*** Opening DATA FOR THIS TASK ***

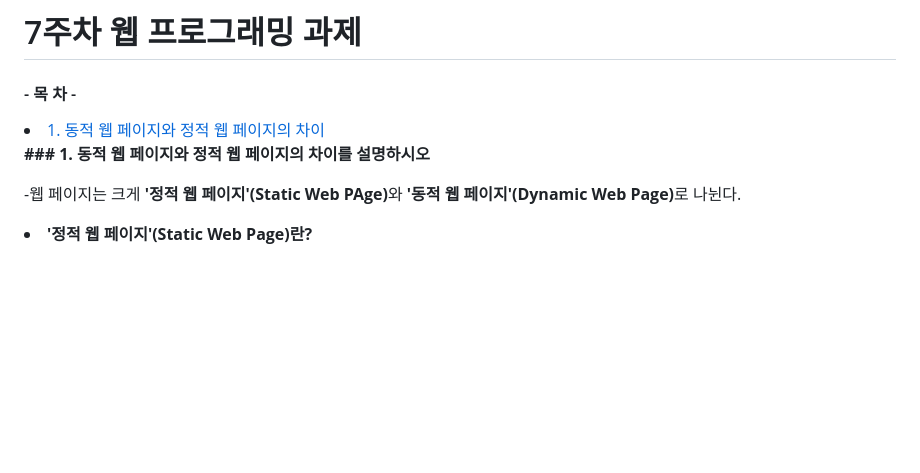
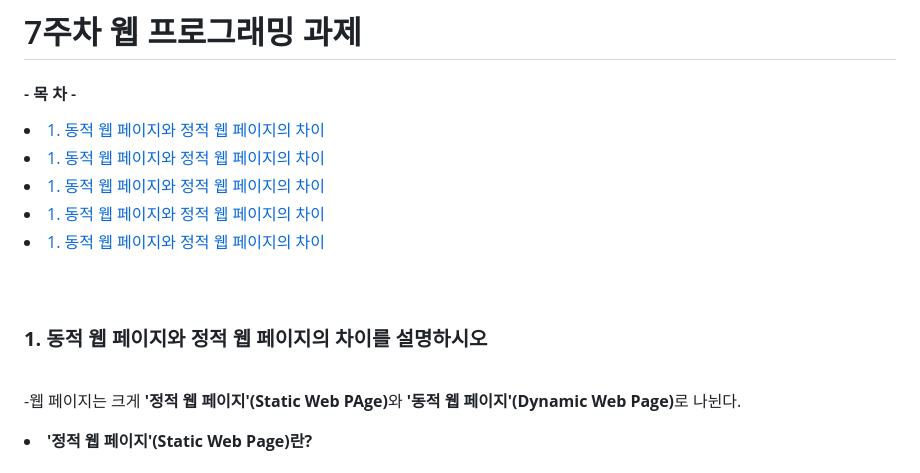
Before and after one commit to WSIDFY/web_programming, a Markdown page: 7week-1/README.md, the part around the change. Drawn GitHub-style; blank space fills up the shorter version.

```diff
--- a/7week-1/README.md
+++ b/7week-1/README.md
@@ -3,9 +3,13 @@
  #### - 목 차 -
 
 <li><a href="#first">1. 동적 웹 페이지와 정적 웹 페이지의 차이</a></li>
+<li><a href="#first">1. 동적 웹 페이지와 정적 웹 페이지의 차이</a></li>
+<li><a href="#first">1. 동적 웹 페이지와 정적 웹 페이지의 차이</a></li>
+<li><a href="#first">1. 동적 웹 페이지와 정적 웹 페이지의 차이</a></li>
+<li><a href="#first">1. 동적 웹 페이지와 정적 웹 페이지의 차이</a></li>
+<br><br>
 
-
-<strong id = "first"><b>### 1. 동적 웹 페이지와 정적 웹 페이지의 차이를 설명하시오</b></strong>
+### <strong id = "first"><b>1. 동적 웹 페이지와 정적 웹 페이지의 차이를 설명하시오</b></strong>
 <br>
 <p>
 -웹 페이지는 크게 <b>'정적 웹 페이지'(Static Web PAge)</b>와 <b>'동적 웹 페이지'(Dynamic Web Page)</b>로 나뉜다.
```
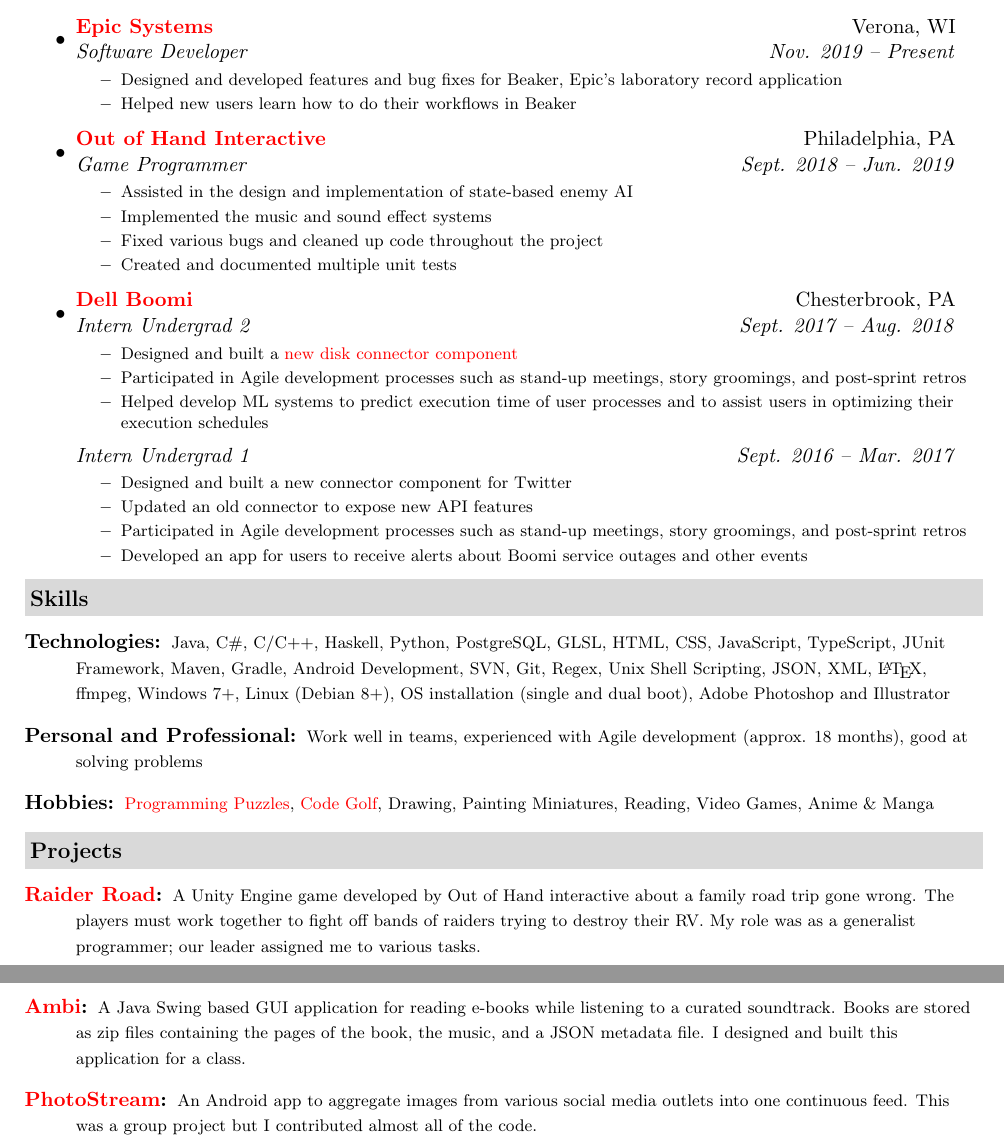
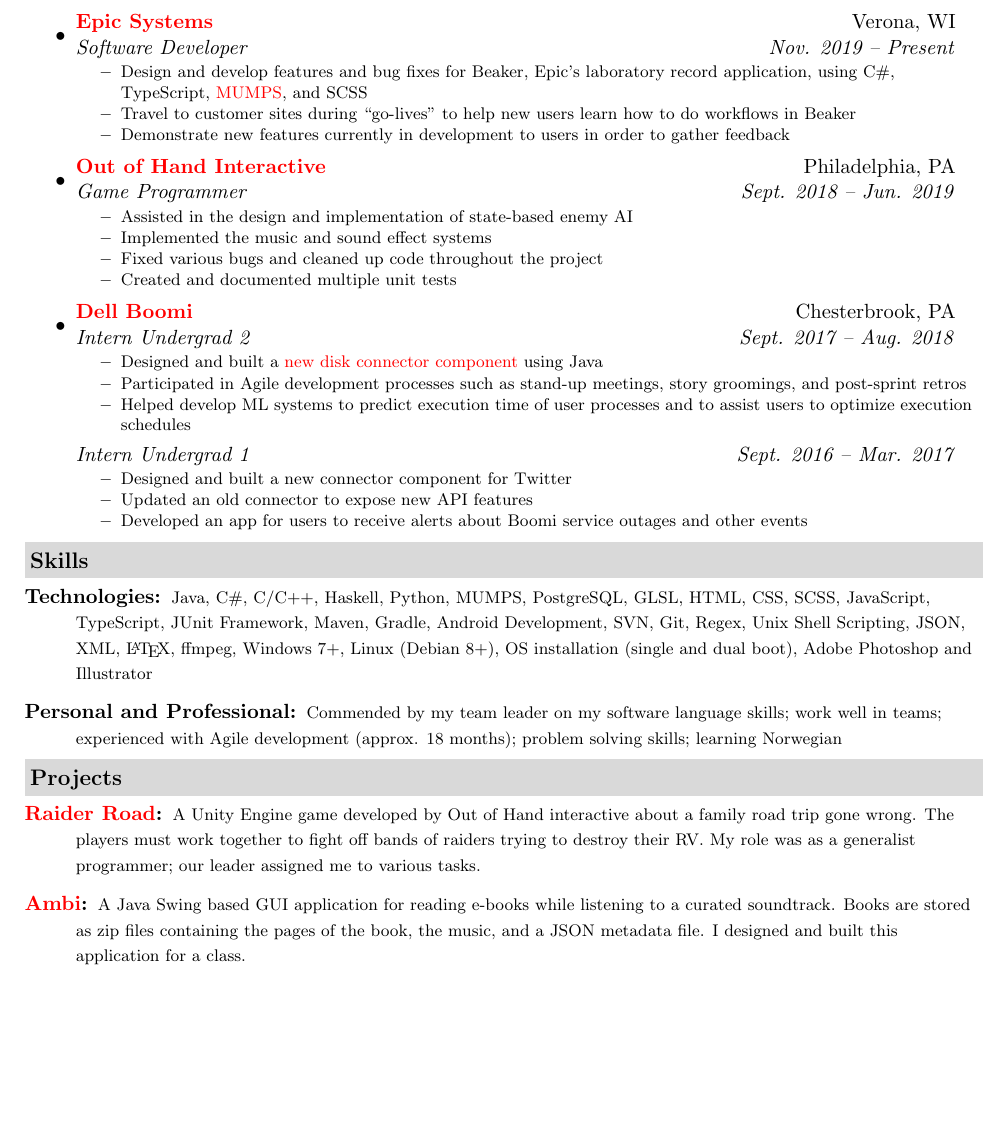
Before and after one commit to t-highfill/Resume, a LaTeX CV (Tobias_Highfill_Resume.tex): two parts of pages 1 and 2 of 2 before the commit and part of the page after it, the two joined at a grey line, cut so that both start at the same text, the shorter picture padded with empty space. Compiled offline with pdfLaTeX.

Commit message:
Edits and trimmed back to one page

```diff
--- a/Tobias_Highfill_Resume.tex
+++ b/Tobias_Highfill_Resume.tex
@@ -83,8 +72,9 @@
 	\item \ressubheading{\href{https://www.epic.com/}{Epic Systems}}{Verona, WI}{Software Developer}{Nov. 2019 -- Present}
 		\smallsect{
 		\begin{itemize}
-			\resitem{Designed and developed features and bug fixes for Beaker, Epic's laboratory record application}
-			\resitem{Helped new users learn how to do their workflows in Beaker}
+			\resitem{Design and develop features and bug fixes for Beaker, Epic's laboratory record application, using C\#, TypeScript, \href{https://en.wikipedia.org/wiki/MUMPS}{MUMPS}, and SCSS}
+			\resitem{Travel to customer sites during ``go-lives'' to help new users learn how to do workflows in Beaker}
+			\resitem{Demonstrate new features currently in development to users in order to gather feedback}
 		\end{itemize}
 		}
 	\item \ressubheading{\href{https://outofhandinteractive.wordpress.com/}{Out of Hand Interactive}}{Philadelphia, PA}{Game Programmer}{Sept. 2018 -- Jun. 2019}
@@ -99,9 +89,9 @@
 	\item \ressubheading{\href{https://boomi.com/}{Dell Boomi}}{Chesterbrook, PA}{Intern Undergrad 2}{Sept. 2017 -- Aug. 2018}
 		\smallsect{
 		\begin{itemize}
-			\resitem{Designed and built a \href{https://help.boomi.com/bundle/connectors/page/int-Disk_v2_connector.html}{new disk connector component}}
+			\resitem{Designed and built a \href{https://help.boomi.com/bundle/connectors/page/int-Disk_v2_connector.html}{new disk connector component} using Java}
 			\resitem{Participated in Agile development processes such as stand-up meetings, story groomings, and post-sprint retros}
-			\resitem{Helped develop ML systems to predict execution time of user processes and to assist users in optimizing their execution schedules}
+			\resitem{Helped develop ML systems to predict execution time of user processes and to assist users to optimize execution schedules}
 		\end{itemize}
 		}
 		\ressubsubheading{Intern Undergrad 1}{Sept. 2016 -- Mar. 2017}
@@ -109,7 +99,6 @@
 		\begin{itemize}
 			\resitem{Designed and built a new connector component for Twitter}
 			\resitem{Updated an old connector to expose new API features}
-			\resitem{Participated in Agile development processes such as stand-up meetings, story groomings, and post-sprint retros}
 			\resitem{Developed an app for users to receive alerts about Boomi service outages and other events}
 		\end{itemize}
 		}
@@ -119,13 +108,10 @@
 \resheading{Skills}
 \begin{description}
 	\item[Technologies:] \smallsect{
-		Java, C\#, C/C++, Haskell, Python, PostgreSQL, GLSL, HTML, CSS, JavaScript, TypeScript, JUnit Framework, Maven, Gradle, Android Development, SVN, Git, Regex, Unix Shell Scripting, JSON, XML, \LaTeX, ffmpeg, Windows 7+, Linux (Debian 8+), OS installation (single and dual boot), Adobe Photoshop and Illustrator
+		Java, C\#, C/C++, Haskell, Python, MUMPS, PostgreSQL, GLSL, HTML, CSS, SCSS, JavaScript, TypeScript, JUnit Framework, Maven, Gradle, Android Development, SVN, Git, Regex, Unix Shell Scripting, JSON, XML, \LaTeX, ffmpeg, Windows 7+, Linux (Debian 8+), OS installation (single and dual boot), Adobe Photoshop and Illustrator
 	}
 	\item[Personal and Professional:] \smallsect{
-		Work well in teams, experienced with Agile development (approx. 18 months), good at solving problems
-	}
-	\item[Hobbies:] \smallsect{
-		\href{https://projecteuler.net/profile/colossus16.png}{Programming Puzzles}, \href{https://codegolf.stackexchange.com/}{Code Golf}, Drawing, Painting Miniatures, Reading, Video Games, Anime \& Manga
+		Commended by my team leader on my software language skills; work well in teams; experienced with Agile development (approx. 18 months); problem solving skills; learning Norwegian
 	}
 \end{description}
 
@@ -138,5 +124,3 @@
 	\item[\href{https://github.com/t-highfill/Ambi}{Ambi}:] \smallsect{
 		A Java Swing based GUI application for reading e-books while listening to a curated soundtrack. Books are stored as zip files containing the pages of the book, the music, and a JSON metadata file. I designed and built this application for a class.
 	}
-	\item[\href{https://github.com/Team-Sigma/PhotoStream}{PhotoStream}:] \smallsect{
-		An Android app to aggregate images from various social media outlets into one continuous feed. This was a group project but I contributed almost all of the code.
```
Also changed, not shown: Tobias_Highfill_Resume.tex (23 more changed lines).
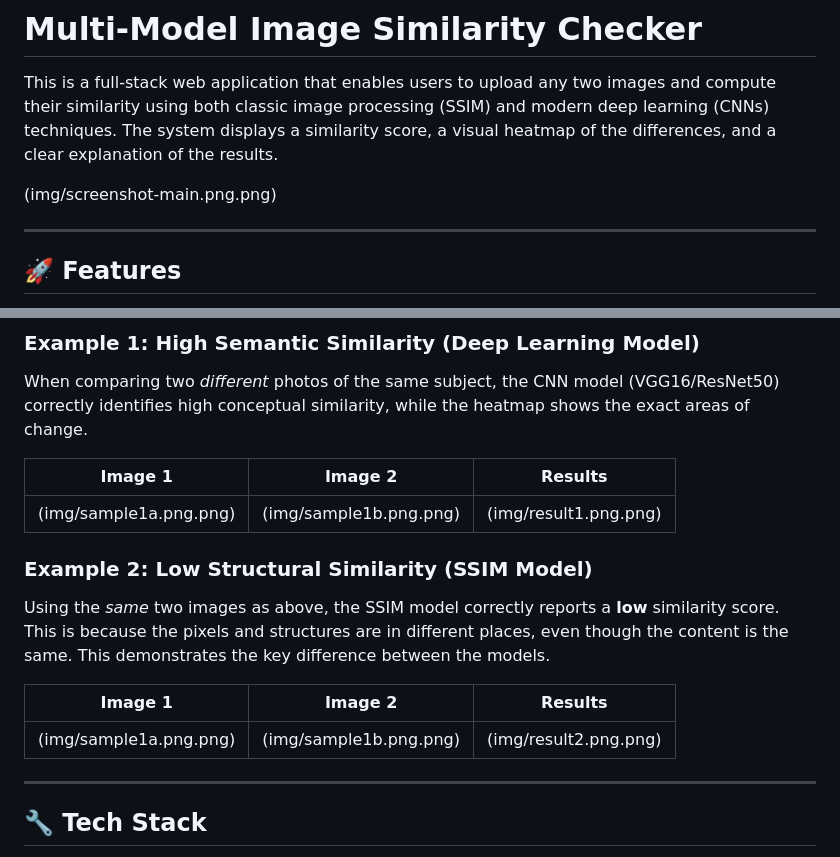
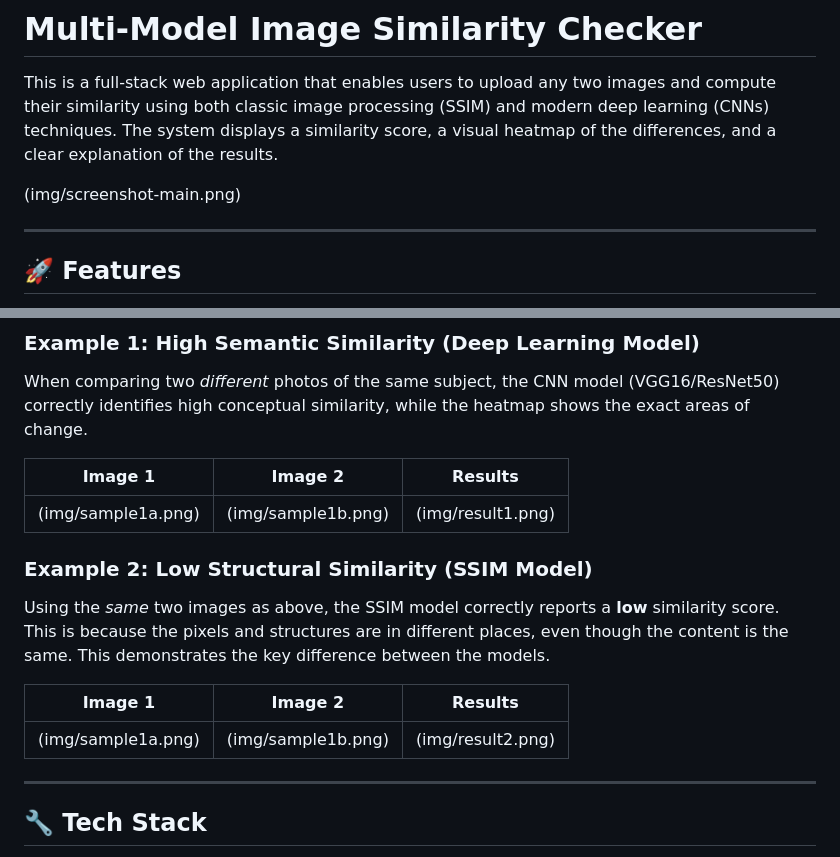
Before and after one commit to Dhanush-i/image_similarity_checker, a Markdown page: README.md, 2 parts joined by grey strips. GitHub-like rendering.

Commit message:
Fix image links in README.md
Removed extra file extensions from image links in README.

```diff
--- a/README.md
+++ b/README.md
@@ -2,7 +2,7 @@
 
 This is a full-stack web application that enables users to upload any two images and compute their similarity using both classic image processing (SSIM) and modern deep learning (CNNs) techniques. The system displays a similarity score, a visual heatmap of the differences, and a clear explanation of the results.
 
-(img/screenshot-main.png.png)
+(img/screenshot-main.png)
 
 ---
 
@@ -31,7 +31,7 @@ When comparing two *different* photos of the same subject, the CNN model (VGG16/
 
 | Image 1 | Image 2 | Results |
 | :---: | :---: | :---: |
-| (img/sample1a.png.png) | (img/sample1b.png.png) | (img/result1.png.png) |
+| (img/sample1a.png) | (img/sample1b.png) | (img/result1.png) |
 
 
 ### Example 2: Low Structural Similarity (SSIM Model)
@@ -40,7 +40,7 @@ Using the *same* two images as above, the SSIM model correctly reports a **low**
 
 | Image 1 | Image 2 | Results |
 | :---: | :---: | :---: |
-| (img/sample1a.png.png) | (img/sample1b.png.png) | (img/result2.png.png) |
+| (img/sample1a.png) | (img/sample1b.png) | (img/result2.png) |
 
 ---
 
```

*** Closing DATA FOR THIS TASK ***

The copy you produce must match the entries above exactly, except that it has no pictures.

Before and after one commit to WSIDFY/web_programming, a Markdown page: 7week-1/README.md, the part around the change. Drawn GitHub-style; blank space fills up the shorter version.

```diff
--- a/7week-1/README.md
+++ b/7week-1/README.md
@@ -3,9 +3,13 @@
  #### - 목 차 -
 
 <li><a href="#first">1. 동적 웹 페이지와 정적 웹 페이지의 차이</a></li>
+<li><a href="#first">1. 동적 웹 페이지와 정적 웹 페이지의 차이</a></li>
+<li><a href="#first">1. 동적 웹 페이지와 정적 웹 페이지의 차이</a></li>
+<li><a href="#first">1. 동적 웹 페이지와 정적 웹 페이지의 차이</a></li>
+<li><a href="#first">1. 동적 웹 페이지와 정적 웹 페이지의 차이</a></li>
+<br><br>
 
-
-<strong id = "first"><b>### 1. 동적 웹 페이지와 정적 웹 페이지의 차이를 설명하시오</b></strong>
+### <strong id = "first"><b>1. 동적 웹 페이지와 정적 웹 페이지의 차이를 설명하시오</b></strong>
 <br>
 <p>
 -웹 페이지는 크게 <b>'정적 웹 페이지'(Static Web PAge)</b>와 <b>'동적 웹 페이지'(Dynamic Web Page)</b>로 나뉜다.
```
Before and after one commit to t-highfill/Resume, a LaTeX CV (Tobias_Highfill_Resume.tex): two parts of pages 1 and 2 of 2 before the commit and part of the page after it, the two joined at a grey line, cut so that both start at the same text, the shorter picture padded with empty space. Compiled offline with pdfLaTeX.

Commit message:
Edits and trimmed back to one page

```diff
--- a/Tobias_Highfill_Resume.tex
+++ b/Tobias_Highfill_Resume.tex
@@ -83,8 +72,9 @@
 	\item \ressubheading{\href{https://www.epic.com/}{Epic Systems}}{Verona, WI}{Software Developer}{Nov. 2019 -- Present}
 		\smallsect{
 		\begin{itemize}
-			\resitem{Designed and developed features and bug fixes for Beaker, Epic's laboratory record application}
-			\resitem{Helped new users learn how to do their workflows in Beaker}
+			\resitem{Design and develop features and bug fixes for Beaker, Epic's laboratory record application, using C\#, TypeScript, \href{https://en.wikipedia.org/wiki/MUMPS}{MUMPS}, and SCSS}
+			\resitem{Travel to customer sites during ``go-lives'' to help new users learn how to do workflows in Beaker}
+			\resitem{Demonstrate new features currently in development to users in order to gather feedback}
 		\end{itemize}
 		}
 	\item \ressubheading{\href{https://outofhandinteractive.wordpress.com/}{Out of Hand Interactive}}{Philadelphia, PA}{Game Programmer}{Sept. 2018 -- Jun. 2019}
@@ -99,9 +89,9 @@
 	\item \ressubheading{\href{https://boomi.com/}{Dell Boomi}}{Chesterbrook, PA}{Intern Undergrad 2}{Sept. 2017 -- Aug. 2018}
 		\smallsect{
 		\begin{itemize}
-			\resitem{Designed and built a \href{https://help.boomi.com/bundle/connectors/page/int-Disk_v2_connector.html}{new disk connector component}}
+			\resitem{Designed and built a \href{https://help.boomi.com/bundle/connectors/page/int-Disk_v2_connector.html}{new disk connector component} using Java}
 			\resitem{Participated in Agile development processes such as stand-up meetings, story groomings, and post-sprint retros}
-			\resitem{Helped develop ML systems to predict execution time of user processes and to assist users in optimizing their execution schedules}
+			\resitem{Helped develop ML systems to predict execution time of user processes and to assist users to optimize execution schedules}
 		\end{itemize}
 		}
 		\ressubsubheading{Intern Undergrad 1}{Sept. 2016 -- Mar. 2017}
@@ -109,7 +99,6 @@
 		\begin{itemize}
 			\resitem{Designed and built a new connector component for Twitter}
 			\resitem{Updated an old connector to expose new API features}
-			\resitem{Participated in Agile development processes such as stand-up meetings, story groomings, and post-sprint retros}
 			\resitem{Developed an app for users to receive alerts about Boomi service outages and other events}
 		\end{itemize}
 		}
@@ -119,13 +108,10 @@
 \resheading{Skills}
 \begin{description}
 	\item[Technologies:] \smallsect{
-		Java, C\#, C/C++, Haskell, Python, PostgreSQL, GLSL, HTML, CSS, JavaScript, TypeScript, JUnit Framework, Maven, Gradle, Android Development, SVN, Git, Regex, Unix Shell Scripting, JSON, XML, \LaTeX, ffmpeg, Windows 7+, Linux (Debian 8+), OS installation (single and dual boot), Adobe Photoshop and Illustrator
+		Java, C\#, C/C++, Haskell, Python, MUMPS, PostgreSQL, GLSL, HTML, CSS, SCSS, JavaScript, TypeScript, JUnit Framework, Maven, Gradle, Android Development, SVN, Git, Regex, Unix Shell Scripting, JSON, XML, \LaTeX, ffmpeg, Windows 7+, Linux (Debian 8+), OS installation (single and dual boot), Adobe Photoshop and Illustrator
 	}
 	\item[Personal and Professional:] \smallsect{
-		Work well in teams, experienced with Agile development (approx. 18 months), good at solving problems
-	}
-	\item[Hobbies:] \smallsect{
-		\href{https://projecteuler.net/profile/colossus16.png}{Programming Puzzles}, \href{https://codegolf.stackexchange.com/}{Code Golf}, Drawing, Painting Miniatures, Reading, Video Games, Anime \& Manga
+		Commended by my team leader on my software language skills; work well in teams; experienced with Agile development (approx. 18 months); problem solving skills; learning Norwegian
 	}
 \end{description}
 
@@ -138,5 +124,3 @@
 	\item[\href{https://github.com/t-highfill/Ambi}{Ambi}:] \smallsect{
 		A Java Swing based GUI application for reading e-books while listening to a curated soundtrack. Books are stored as zip files containing the pages of the book, the music, and a JSON metadata file. I designed and built this application for a class.
 	}
-	\item[\href{https://github.com/Team-Sigma/PhotoStream}{PhotoStream}:] \smallsect{
-		An Android app to aggregate images from various social media outlets into one continuous feed. This was a group project but I contributed almost all of the code.
```
Also changed, not shown: Tobias_Highfill_Resume.tex (23 more changed lines).
Before and after one commit to Dhanush-i/image_similarity_checker, a Markdown page: README.md, 2 parts joined by grey strips. GitHub-like rendering.

Commit message:
Fix image links in README.md
Removed extra file extensions from image links in README.

```diff
--- a/README.md
+++ b/README.md
@@ -2,7 +2,7 @@
 
 This is a full-stack web application that enables users to upload any two images and compute their similarity using both classic image processing (SSIM) and modern deep learning (CNNs) techniques. The system displays a similarity score, a visual heatmap of the differences, and a clear explanation of the results.
 
-(img/screenshot-main.png.png)
+(img/screenshot-main.png)
 
 ---
 
@@ -31,7 +31,7 @@ When comparing two *different* photos of the same subject, the CNN model (VGG16/
 
 | Image 1 | Image 2 | Results |
 | :---: | :---: | :---: |
-| (img/sample1a.png.png) | (img/sample1b.png.png) | (img/result1.png.png) |
+| (img/sample1a.png) | (img/sample1b.png) | (img/result1.png) |
 
 
 ### Example 2: Low Structural Similarity (SSIM Model)
@@ -40,7 +40,7 @@ Using the *same* two images as above, the SSIM model correctly reports a **low**
 
 | Image 1 | Image 2 | Results |
 | :---: | :---: | :---: |
-| (img/sample1a.png.png) | (img/sample1b.png.png) | (img/result2.png.png) |
+| (img/sample1a.png) | (img/sample1b.png) | (img/result2.png) |
 
 ---
 
```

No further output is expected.